August 08, 2017  •  2 Comments

And then there were noneAnd then there were noneAnd then there were none - the plight of the African lion

Panthera Leo - last call

For African lions, the call of the wild is rapidly approaching ‘last call’.

For most of us, the only opportunity to see a lion is in a zoo. It’s entirely possible that our grandchildren and their children will get their only glimpse of this majestic animal in photos.

It’s an epic struggle for survival.  National Geographic  reports there were over a million lions in Africa in the 1800’s. By the 1940’s their population had declined to 450,000, and today the estimated lion population is fewer than 20,000, a decrease of about 50% since 1993. And their numbers continue to decline, even in protected areas.

While trophy hunting is regulated, the rules are consistently abused. Lions are lured out of protected areas, and pride males and young males are illegally taken out of the reproductive pool.  On the average, an estimated 665 lions are killed in this way each year.

While corruption and illegal hunting plays a large part, it is not the only reason for the declining lion population in Africa. Human habitation and farming is pushing the lion out of its habitat. Their prey is being depleted, making domestic livestock the target of the hunt. In spite of laws in place to prohibit it, lions are poisoned or shot by local cattle ranchers for raiding livestock. Few are ever prosecuted. 

Pesticides and disease are also factors. As their habitat is converted to agriculture and proximity to humans increases, their susceptibility to disease increases.

Already extinct in several African nations, and with declining numbers accelerating, scientists warn the African lion could be fully extinct by 2050.
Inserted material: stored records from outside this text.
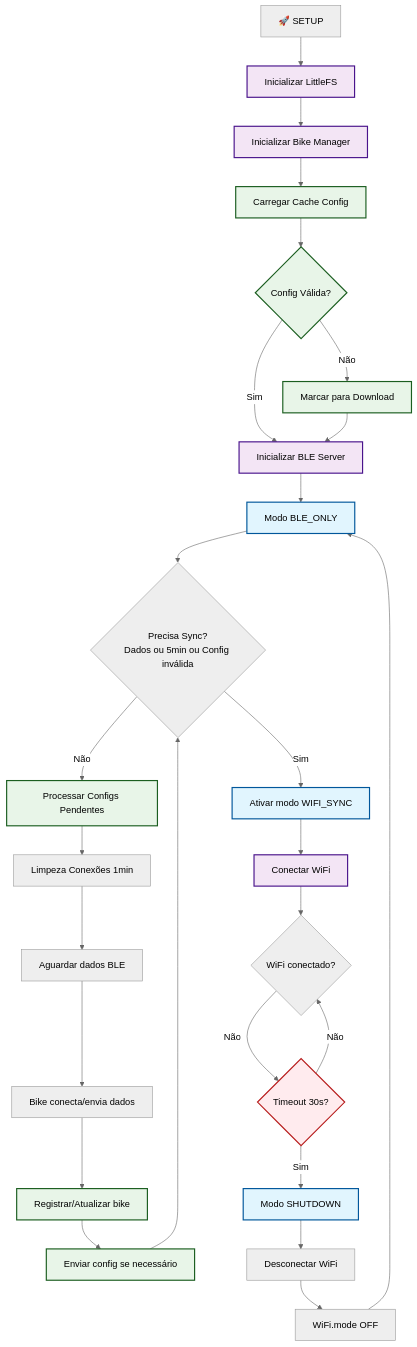
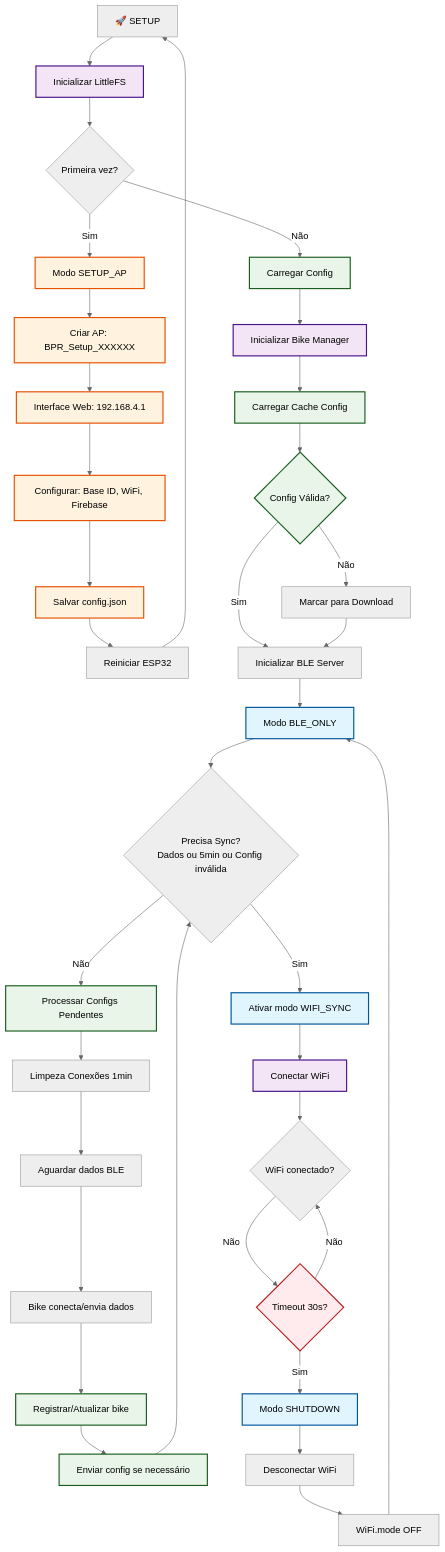
One commit to Ameciclo/bpr-sistema changed the first of 6 diagrams in docs/central-firmware-flow.md. Above: the diagram before and after it, drawn with Mermaid (neutral theme). The commit also changed other lines of this file and 1 other file, not shown here.

Commit message:
atualizando documentação

````diff
--- a/docs/central-firmware-flow.md
+++ b/docs/central-firmware-flow.md
@@ -7,41 +7,53 @@
 ```mermaid
 graph TD
     A[🚀 SETUP] --> B[Inicializar LittleFS]
-    B --> C[Inicializar Bike Manager]
-    C --> D[Carregar Cache Config]
-    D --> E{Config Válida?}
-    E -->|Não| F[Marcar para Download]
-    E -->|Sim| G[Inicializar BLE Server]
-    F --> G
-    G --> H[Modo BLE_ONLY]
+    B --> C{Primeira vez?}
+    C -->|Sim| D[Modo SETUP_AP]
+    D --> E[Criar AP: BPR_Setup_XXXXXX]
+    E --> F[Interface Web: 192.168.4.1]
+    F --> G[Configurar: Base ID, WiFi, Firebase]
+    G --> H[Salvar config.json]
+    H --> I[Reiniciar ESP32]
+    I --> A
     
-    H --> I{"Precisa Sync?<br/>Dados ou 5min ou Config inválida"}
-    I -->|Não| J[Processar Configs Pendentes]
-    J --> K[Limpeza Conexões 1min]
-    K --> L[Aguardar dados BLE]
-    L --> M[Bike conecta/envia dados]
-    M --> N[Registrar/Atualizar bike]
-    N --> O[Enviar config se necessário]
-    O --> I
-    I -->|Sim| P[Ativar modo WIFI_SYNC]
+    C -->|Não| J[Carregar Config]
+    J --> K[Inicializar Bike Manager]
+    K --> L[Carregar Cache Config]
+    L --> M{Config Válida?}
+    M -->|Não| N[Marcar para Download]
+    M -->|Sim| O[Inicializar BLE Server]
+    N --> O
+    O --> P[Modo BLE_ONLY]
     
-    P --> Q[Conectar WiFi]
-    Q --> R{WiFi conectado?}
-    R -->|Não| S{Timeout 30s?}
-    S -->|Não| R
-    S -->|Sim| T[Modo SHUTDOWN]
+    P --> Q{"Precisa Sync?<br/>Dados ou 5min ou Config inválida"}
+    Q -->|Não| R[Processar Configs Pendentes]
+    R --> S[Limpeza Conexões 1min]
+    S --> T[Aguardar dados BLE]
+    T --> U[Bike conecta/envia dados]
+    U --> V[Registrar/Atualizar bike]
+    V --> W[Enviar config se necessário]
+    W --> Q
+    Q -->|Sim| X[Ativar modo WIFI_SYNC]
     
-    T --> U[Desconectar WiFi]
-    U --> V[WiFi.mode OFF]
-    V --> H
+    X --> Y[Conectar WiFi]
+    Y --> Z{WiFi conectado?}
+    Z -->|Não| AA{Timeout 30s?}
+    AA -->|Não| Z
+    AA -->|Sim| BB[Modo SHUTDOWN]
+    
+    BB --> CC[Desconectar WiFi]
+    CC --> DD[WiFi.mode OFF]
+    DD --> P
     
     classDef modeClass fill:#e1f5fe,stroke:#01579b,stroke-width:2px
     classDef processClass fill:#f3e5f5,stroke:#4a148c,stroke-width:2px
     classDef configClass fill:#e8f5e8,stroke:#1b5e20,stroke-width:2px
+    classDef setupClass fill:#fff3e0,stroke:#e65100,stroke-width:2px
     classDef errorClass fill:#ffebee,stroke:#b71c1c,stroke-width:2px
     
-    class H,P,T modeClass
-    class B,C,G,Q processClass
-    class D,E,F,J,N,O configClass
-    class S errorClass
+    class P,X,BB modeClass
+    class B,K,Y processClass
+    class J,L,M,R,V,W configClass
+    class D,E,F,G,H setupClass
+    class AA errorClass
 ```
````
There has been more publicity surrounding the issue since July of 2015, when Cecil, a 13 year old lion in the Hwange National Park in Zimbabwe was killed by an American trophy hunter. He was lured outside of the park boundary with food, was wounded when shot with a crossbow, then tracked and finished off with a gun 40 hours later. He was skinned, and his head was cut off as a trophy. Two years later, on July 7, 2017, Cecil’s oldest cub, Xanda, met the same fate.

But there’s another side to this story. The story of rural villagers who are forced to move about only in groups when a lion is prowling their village, where collecting water from the river, or firewood for cooking requires a well armed contingent for protection, where children must be warned to walk to school, or to play outside only in large groups and to stay together for safety.  Where a 14 year old boy is maimed and killed while protecting his family’s crops from marauding elephants.

According to Live Science, lions have killed more than 560 Tanzanians since 1990. The victims include children playing outside huts and people dragged from their beds.

Some Africans wonder why we in America care more about the African animals than the African people.

  I started this blog with a firm opinion, but my research into this issue has left me feeling conflicted.  While I don’t have the answers, I hope someone out there is working to prevent these animals, who have roamed this earth for many thousands of years, from becoming extinct, and at the same time, protect the people who must live with them.



Anna R grow(non-registered)
Thank you for the share! It was really awesome pic.
Dee Boucher(non-registered)
Debi that is an amazing BLOG. Very informative, thank you so much. You ARE a true talent......:)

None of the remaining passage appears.